“Does it help a company to be more productive and innovative when billions are redirected to buy back stock rather than investing in new plants, equipment, R&D, etc. for the sole purpose of reducing the number of shares to improve EPS and other Wall Street metrics that are based on the number of shares outstanding?
“Seems to me that the purpose of share buybacks is to get the short-term approval from the Street, while ignoring the longer-term impacts that may arise from misdirecting capital from productive investments to unproductive expenditures.”
But Reader Thomas countered by saying: “Some of the best minds are running these corporations that are buying back their own stock. These captains of industry have insight, experience, and know-how. The best place to put your money today is to buy back your own shares.
“In doing so, you take the capital out of the crooked hands of the banking cartel (think bail-in), and your own company acts as your own bank. Plus, if there is no demand, why invest in more plants and equipment?”
Of course, purchasing shares when they’re pricey is dangerous no matter who’s doing the buying. Reader Aaron highlighted that risk by saying: “Stocks are trading at very high P/E ratios. If buybacks continue to fall, EPS will also fall.

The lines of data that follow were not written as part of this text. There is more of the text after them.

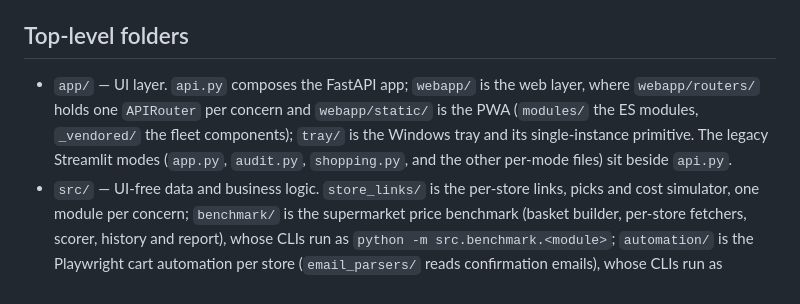
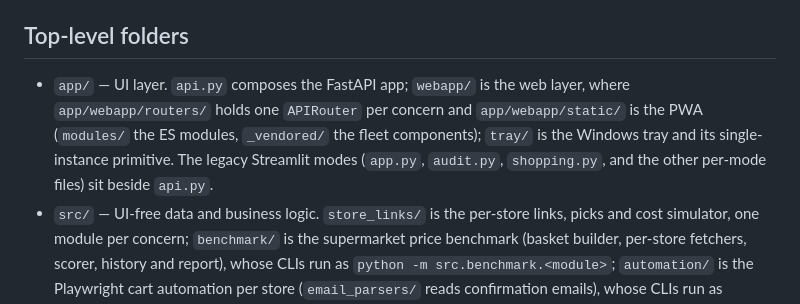
Before and after one commit to ferraroroberto/grocery-shopping-automation, a Markdown page: docs/layout.md, the part around the change. GitHub-like rendering.

Commit message:
docs: name the moved web-layer folders by full path

```diff
--- a/docs/layout.md
+++ b/docs/layout.md
@@ -10,7 +10,7 @@ Where new code goes. The structure ratchet (`scripts/structure_ratchet.py`, run
 
 ## Top-level folders
 
-- `app/` — UI layer. `api.py` composes the FastAPI app; `webapp/` is the web layer, where `webapp/routers/` holds one `APIRouter` per concern and `webapp/static/` is the PWA (`modules/` the ES modules, `_vendored/` the fleet components); `tray/` is the Windows tray and its single-instance primitive. The legacy Streamlit modes (`app.py`, `audit.py`, `shopping.py`, and the other per-mode files) sit beside `api.py`.
+- `app/` — UI layer. `api.py` composes the FastAPI app; `webapp/` is the web layer, where `app/webapp/routers/` holds one `APIRouter` per concern and `app/webapp/static/` is the PWA (`modules/` the ES modules, `_vendored/` the fleet components); `tray/` is the Windows tray and its single-instance primitive. The legacy Streamlit modes (`app.py`, `audit.py`, `shopping.py`, and the other per-mode files) sit beside `api.py`.
 - `src/` — UI-free data and business logic. `store_links/` is the per-store links, picks and cost simulator, one module per concern; `benchmark/` is the supermarket price benchmark (basket builder, per-store fetchers, scorer, history and report), whose CLIs run as `python -m src.benchmark.<module>`; `automation/` is the Playwright cart automation per store (`email_parsers/` reads confirmation emails), whose CLIs run as `python -m src.automation.<module>`; `notify/` is the vendored notification primitive; `gmail_readonly/` is the portable read-only Gmail client (OAuth, API client, core), which imports nothing from the project and only relatively within itself, so another repo can copy it; every other module is one concern (`data.py`, `webapp_config.py`, `certs.py`).
 - `tests/` — the pytest suite. `e2e/` holds the Playwright stories, one `test_<story>.py` per area, with their shared fixtures and the vendored browser-test helpers; `fixtures/` holds the test data; `ratchet_gates/` holds the ratchet gate-wrapper tests, `benchmarks/` the supermarket-benchmark and browser-fetch tests, `store_automation/` the cart-automation, login-check and product-search tests, `email_watch/` the confirmation-email tests; the remaining `test_*.py` files stay flat, so `tests/` does not grow past its module cap.
 - `docs/` — durable reference by topic, indexed in the README.
```
Also changed, not shown: docs/project-structure.md (+1 -1 lines).
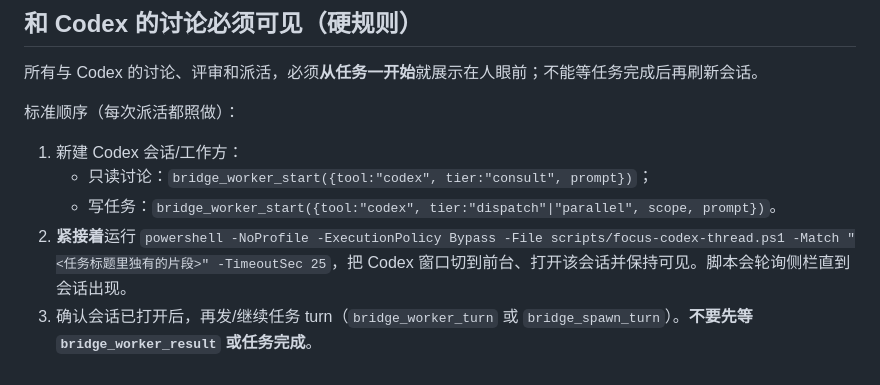
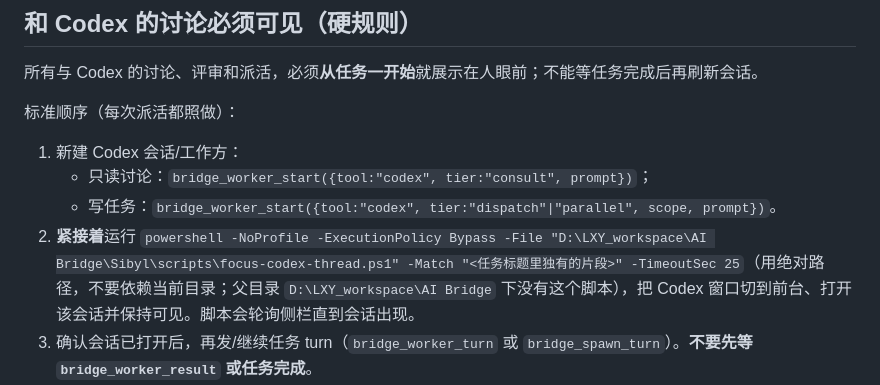
Before and after one commit to Yubin-spec/Sibyl, a Markdown page: CLAUDE.md, the part around the change. GitHub-like rendering.

Commit message:
docs: use the absolute focus helper path

```diff
--- a/CLAUDE.md
+++ b/CLAUDE.md
@@ -9,7 +9,7 @@
 1. 新建 Codex 会话/工作方：
    - 只读讨论：`bridge_worker_start({tool:"codex", tier:"consult", prompt})`；
    - 写任务：`bridge_worker_start({tool:"codex", tier:"dispatch"|"parallel", scope, prompt})`。
-2. **紧接着**运行 `powershell -NoProfile -ExecutionPolicy Bypass -File scripts/focus-codex-thread.ps1 -Match "<任务标题里独有的片段>" -TimeoutSec 25`，把 Codex 窗口切到前台、打开该会话并保持可见。脚本会轮询侧栏直到会话出现。
+2. **紧接着**运行 `powershell -NoProfile -ExecutionPolicy Bypass -File "D:\LXY_workspace\AI Bridge\Sibyl\scripts\focus-codex-thread.ps1" -Match "<任务标题里独有的片段>" -TimeoutSec 25`（用绝对路径，不要依赖当前目录；父目录 `D:\LXY_workspace\AI Bridge` 下没有这个脚本），把 Codex 窗口切到前台、打开该会话并保持可见。脚本会轮询侧栏直到会话出现。
 3. 确认会话已打开后，再发/继续任务 turn（`bridge_worker_turn` 或 `bridge_spawn_turn`）。**不要先等 `bridge_worker_result` 或任务完成**。
 4. 执行期间保持 Codex 窗口可见；结束后再用 `bridge_worker_result` / `bridge_worker_accept` / `bridge_worker_close` 收报告。
 
```
Also changed, not shown: skills/agents-calling/SKILL.md (+1 -1 lines).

Looks to be a good time to hold cash or go short.”
Reader Nick also weighed in on the direction of the stock market, sharing these comments: “If buybacks are $2 trillion since 2009, and unicorns and trash stocks have taken pretty big hits, then who is left to sell? I would offer that this at least gives some idea of why it’s so quiet (before a storm).

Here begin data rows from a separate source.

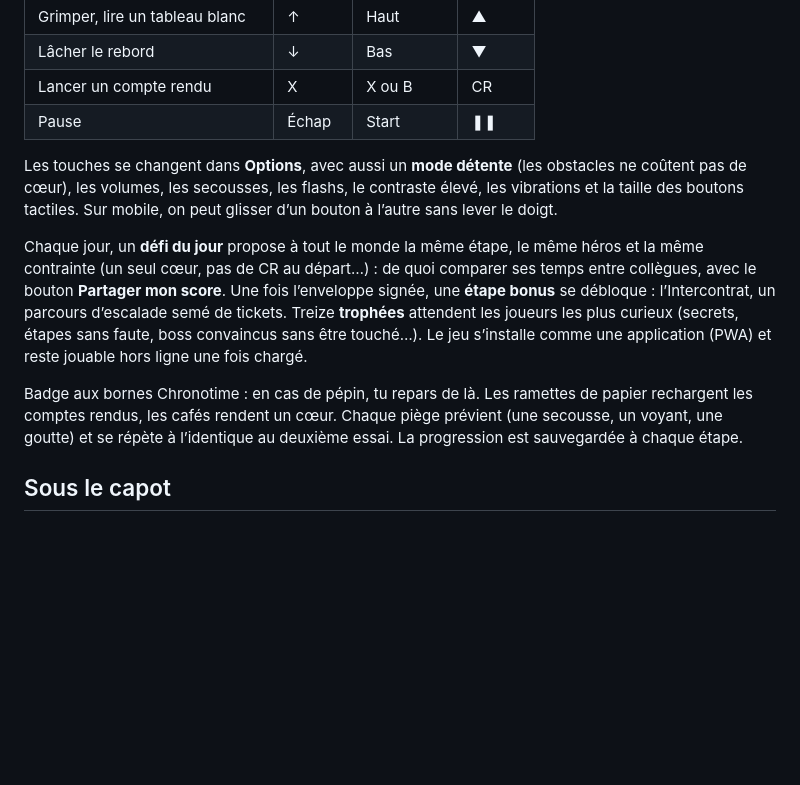
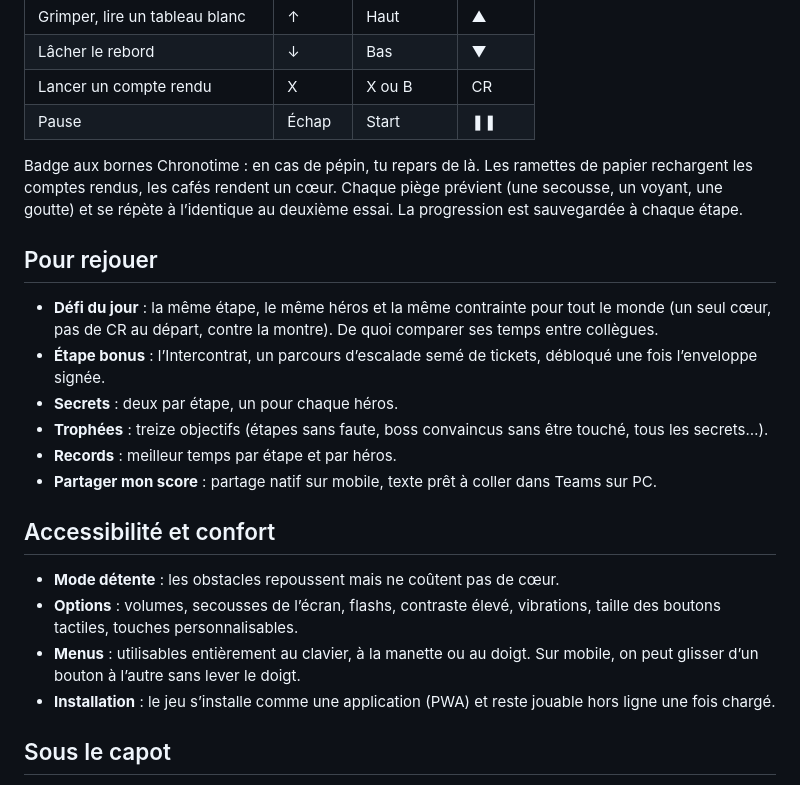
Before and after one commit to C0sm0cats/naorush, a Markdown page: README.md, the part around the change. GitHub-like rendering; blank space fills up the shorter version.

Commit message:
README: replay and accessibility sections
Co-Authored-By: Claude Opus 5.5 <noreply@anthropic.com>

```diff
--- a/README.md
+++ b/README.md
@@ -51,11 +51,23 @@ Quand un directeur consulte PRIMO, sa garde tombe : c’est le moment de lui env
 | Lancer un compte rendu          | X       | X ou B       | CR     |
 | Pause                           | Échap   | Start        | ❚❚     |
 
-Les touches se changent dans **Options**, avec aussi un **mode détente** (les obstacles ne coûtent pas de cœur), les volumes, les secousses, les flashs, le contraste élevé, les vibrations et la taille des boutons tactiles. Sur mobile, on peut glisser d’un bouton à l’autre sans lever le doigt.
+Badge aux bornes Chronotime : en cas de pépin, tu repars de là. Les ramettes de papier rechargent les comptes rendus, les cafés rendent un cœur. Chaque piège prévient (une secousse, un voyant, une goutte) et se répète à l’identique au deuxième essai. La progression est sauvegardée à chaque étape.
 
-Chaque jour, un **défi du jour** propose à tout le monde la même étape, le même héros et la même contrainte (un seul cœur, pas de CR au départ…) : de quoi comparer ses temps entre collègues, avec le bouton **Partager mon score**. Une fois l’enveloppe signée, une **étape bonus** se débloque : l’Intercontrat, un parcours d’escalade semé de tickets. Treize **trophées** attendent les joueurs les plus curieux (secrets, étapes sans faute, boss convaincus sans être touché…). Le jeu s’installe comme une application (PWA) et reste jouable hors ligne une fois chargé.
+## Pour rejouer
 
-Badge aux bornes Chronotime : en cas de pépin, tu repars de là. Les ramettes de papier rechargent les comptes rendus, les cafés rendent un cœur. Chaque piège prévient (une secousse, un voyant, une goutte) et se répète à l’identique au deuxième essai. La progression est sauvegardée à chaque étape.
+- **Défi du jour** : la même étape, le même héros et la même contrainte pour tout le monde (un seul cœur, pas de CR au départ, contre la montre). De quoi comparer ses temps entre collègues.
+- **Étape bonus** : l’Intercontrat, un parcours d’escalade semé de tickets, débloqué une fois l’enveloppe signée.
+- **Secrets** : deux par étape, un pour chaque héros.
+- **Trophées** : treize objectifs (étapes sans faute, boss convaincus sans être touché, tous les secrets…).
+- **Records** : meilleur temps par étape et par héros.
+- **Partager mon score** : partage natif sur mobile, texte prêt à coller dans Teams sur PC.
+
+## Accessibilité et confort
+
+- **Mode détente** : les obstacles repoussent mais ne coûtent pas de cœur.
+- **Options** : volumes, secousses de l’écran, flashs, contraste élevé, vibrations, taille des boutons tactiles, touches personnalisables.
+- **Menus** : utilisables entièrement au clavier, à la manette ou au doigt. Sur mobile, on peut glisser d’un bouton à l’autre sans lever le doigt.
+- **Installation** : le jeu s’installe comme une application (PWA) et reste jouable hors ligne une fois chargé.
 
 ## Sous le capot
 
```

“So, I say the next rout of selling is going to be panic based. What goes up soooo fast must come down just as fast. I would also offer that there are plenty of Swans – pick your shade – to get that ball rolling. It could be ugly now through October.”
Lastly, Reader Tom admitted he is essentially throwing up his hands: “With so many opinions out there, I really do not have a clue where any of these markets are headed.”
To Tom (and everyone else), I hope I’ve been as clear as I can about where I stand. The “nutshell” version is: Stocks look vulnerable because the credit cycle has definitely turned for the worse. The economy increasingly looks to be slumping toward recession. And all the happy talk and funny money that helped artificially prop up markets for the last 6.5 years is no longer working the way it used to.
Whether you agree or disagree, I encourage you to take a few moments to post your comments at the website below.
Housing starts bounced back somewhat in April, rising 6.6% to a seasonally adjusted annual rate of 1.17 million. But building permits climbed only 3.6% to 1.12 million, missing expectations.
At the same time as the government released those underwhelming construction figures, it said the Consumer Price Index jumped 0.4% last month. That was the biggest increase in more than three years. The “core” CPI gained 0.2%, in line with forecasts.
I’ve been warning about banking sector woes for a while, and I’ve been singling out the European banks as particularly vulnerable. Now, even the European Central Bank admits they’re in trouble. The ECB’s Chief Economist Peter Praet just warned that European financial institutions face a “severe profitability shock” and that they’re suffering from a “lack of consolidation, overcapacity, and legacy problems.”
While many retailers have been struggling, Home Depot (HD) managed to buck the trend in the first quarter. The home improvement retailer reported $1.44 per share in earnings, above the average forecast of $1.35 per share. Revenue rose 9% to $22.8 billion. But the stock tanked anyway amid worries that HD’s best days are behind it.
So what do you think about the crop of economic data today? How about the troubled European banks? And do you think the latest earnings figures make Home Depot a better buy or sell? Hit up the comment section and let me know.
Until next time,